:: TASK REQUIREMENTS ::
Find the word "index" in the listing. Copy out each line where it occurs.

:: DATA SHOWN ::
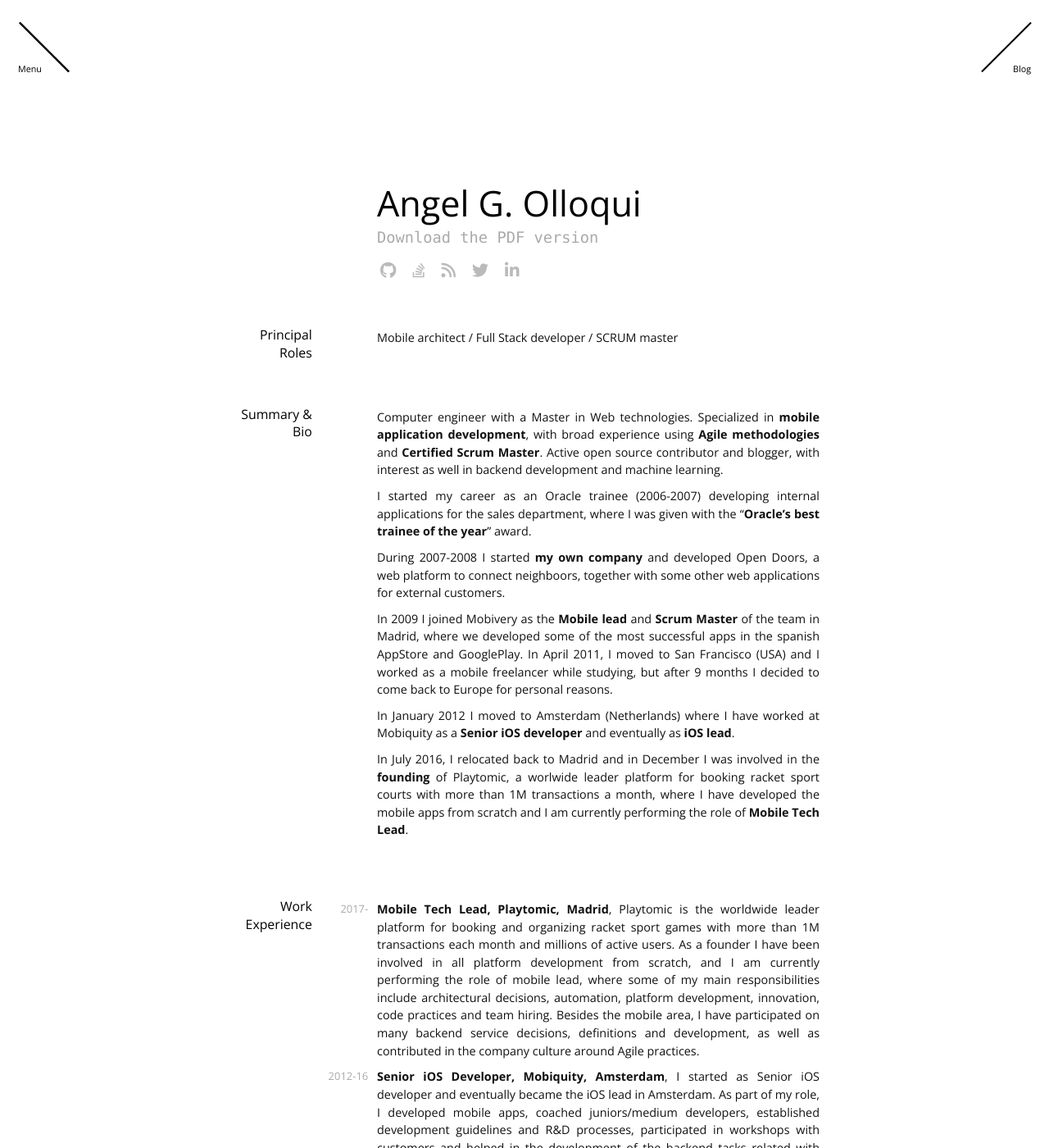
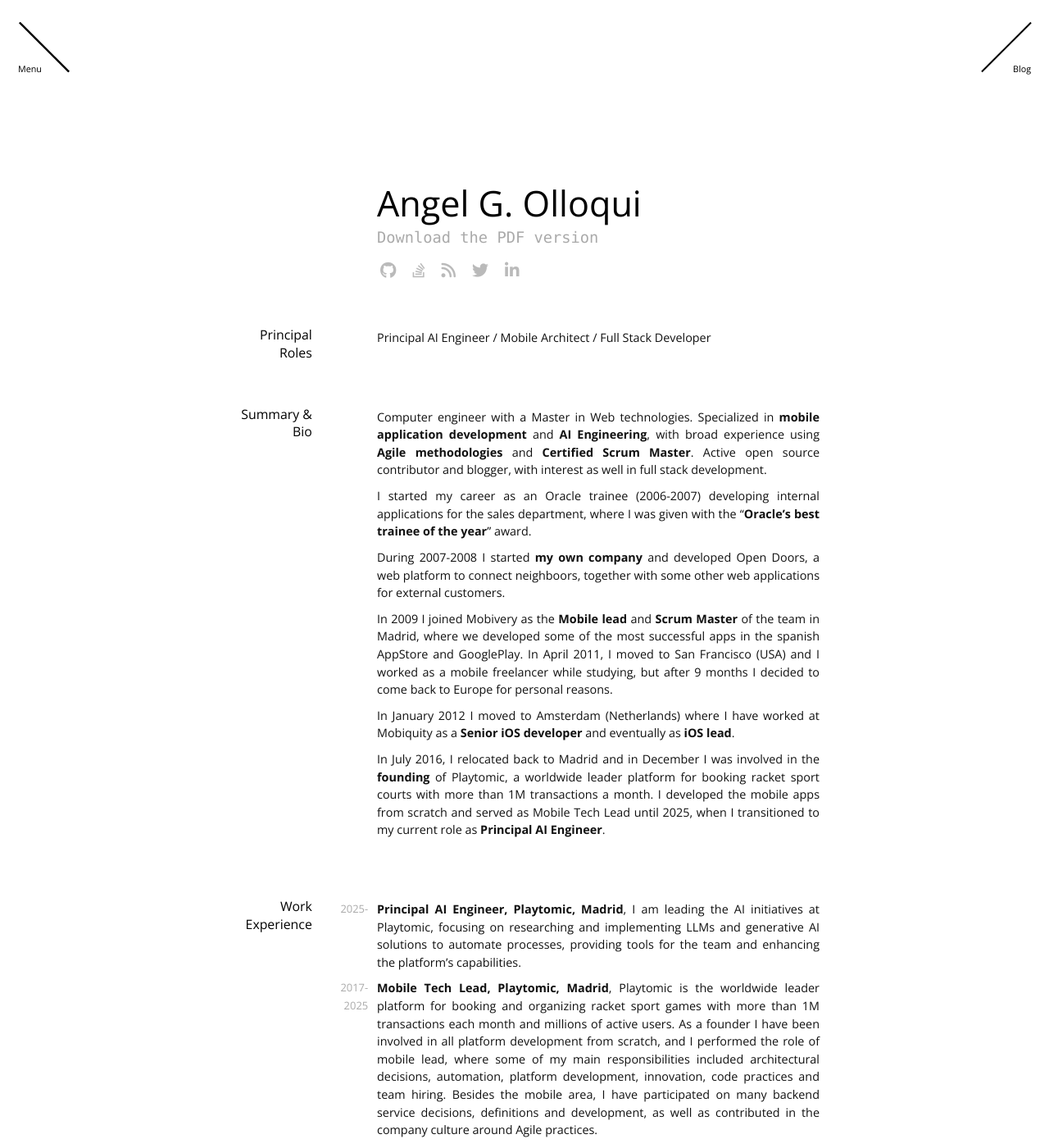
Before and after one commit to angelolloqui/angelolloqui.github.io, a Jekyll site: the page built from index.md, in a window 1280 px wide and 1400 px high. Shown: the whole window at 82% size. Built offline with Jekyll 4.4.1, drawn with Linux system fonts in a browser that asks for light colours; nearby versions of some CDN libraries; some web fonts are replaced.

Commit message:
Updated bio to reflect transition to Principal AI Engineer role and added a new blog post announcing the career shift to AI Engineering.

```diff
--- a/index.md
+++ b/index.md
@@ -14,10 +14,10 @@
 </div>
 
 ## Principal Roles
-Mobile architect / Full Stack developer / SCRUM master
+Principal AI Engineer / Mobile Architect / Full Stack Developer
 
 ## Summary & Bio
-Computer engineer with a Master in Web technologies. Specialized in **mobile application development**, with broad experience using **Agile methodologies** and **Certified Scrum Master**. Active [open source contributor](/open-source) and [blogger](/blog), with interest as well in backend development and machine learning.
+Computer engineer with a Master in Web technologies. Specialized in **mobile application development** and **AI Engineering**, with broad experience using **Agile methodologies** and **Certified Scrum Master**. Active [open source contributor](/open-source) and [blogger](/blog), with interest as well in full stack development.
 
 I started my career as an Oracle trainee (2006-2007) developing internal applications for the sales department, where I was given with the "**Oracle's best trainee of the year**" award.
 
@@ -28,13 +28,16 @@
 
 In January 2012 I moved to Amsterdam (Netherlands) where I have worked at [Mobiquity](https://www.mobiquityinc.com/) as a **Senior iOS developer** and eventually as **iOS lead**.
 
-In July 2016, I relocated back to Madrid and in December I was involved in the **founding** of [Playtomic](https://playtomic.io), a worlwide leader platform for booking racket sport courts with more than 1M transactions a month, where I have developed the mobile apps from scratch and I am currently performing the role of **Mobile Tech Lead**.
+In July 2016, I relocated back to Madrid and in December I was involved in the **founding** of [Playtomic](https://playtomic.io), a worldwide leader platform for booking racket sport courts with more than 1M transactions a month. I developed the mobile apps from scratch and served as Mobile Tech Lead until 2025, when I transitioned to my current role as **Principal AI Engineer**.
 
 
 ## Work Experience
 
-`2017-`
-__Mobile Tech Lead, [Playtomic](https://playtomic.io), Madrid__, Playtomic is the worldwide leader platform for booking and organizing racket sport games with more than 1M transactions each month and millions of active users. As a founder I have been involved in all platform development from scratch, and I am currently performing the role of mobile lead, where some of my main responsibilities include architectural decisions, automation, platform development, innovation, code practices and team hiring. Besides the mobile area, I have participated on many backend service decisions, definitions and development, as well as contributed in the company culture around Agile practices.
+`2025-`
+__Principal AI Engineer, [Playtomic](https://playtomic.io), Madrid__, I am leading the AI initiatives at Playtomic, focusing on researching and implementing LLMs and generative AI solutions to automate processes, providing tools for the team and enhancing the platform's capabilities.
+
+`2017-2025`
+__Mobile Tech Lead, [Playtomic](https://playtomic.io), Madrid__, Playtomic is the worldwide leader platform for booking and organizing racket sport games with more than 1M transactions each month and millions of active users. As a founder I have been involved in all platform development from scratch, and I performed the role of mobile lead, where some of my main responsibilities included architectural decisions, automation, platform development, innovation, code practices and team hiring. Besides the mobile area, I have participated on many backend service decisions, definitions and development, as well as contributed in the company culture around Agile practices.
 
 `2012-16`
 __Senior iOS Developer, [Mobiquity](https://www.mobiquityinc.com/), Amsterdam__, I started as Senior iOS developer and eventually became the iOS lead in Amsterdam. As part of my role, I developed mobile apps, coached juniors/medium developers, established development guidelines and R&D processes, participated in workshops with customers and helped in the development of the backend tasks related with mobile projects.
```
Also changed, not shown: _posts/2025-06-01-46-Switching-to-AI-Engineering.md (added, +33 -0 lines).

:: ANSWER BOX ::
Before and after one commit to angelolloqui/angelolloqui.github.io, a Jekyll site: the page built from index.md, in a window 1280 px wide and 1400 px high. Shown: the whole window at 82% size. Built offline with Jekyll 4.4.1, drawn with Linux system fonts in a browser that asks for light colours; nearby versions of some CDN libraries; some web fonts are replaced.
--- a/index.md
+++ b/index.md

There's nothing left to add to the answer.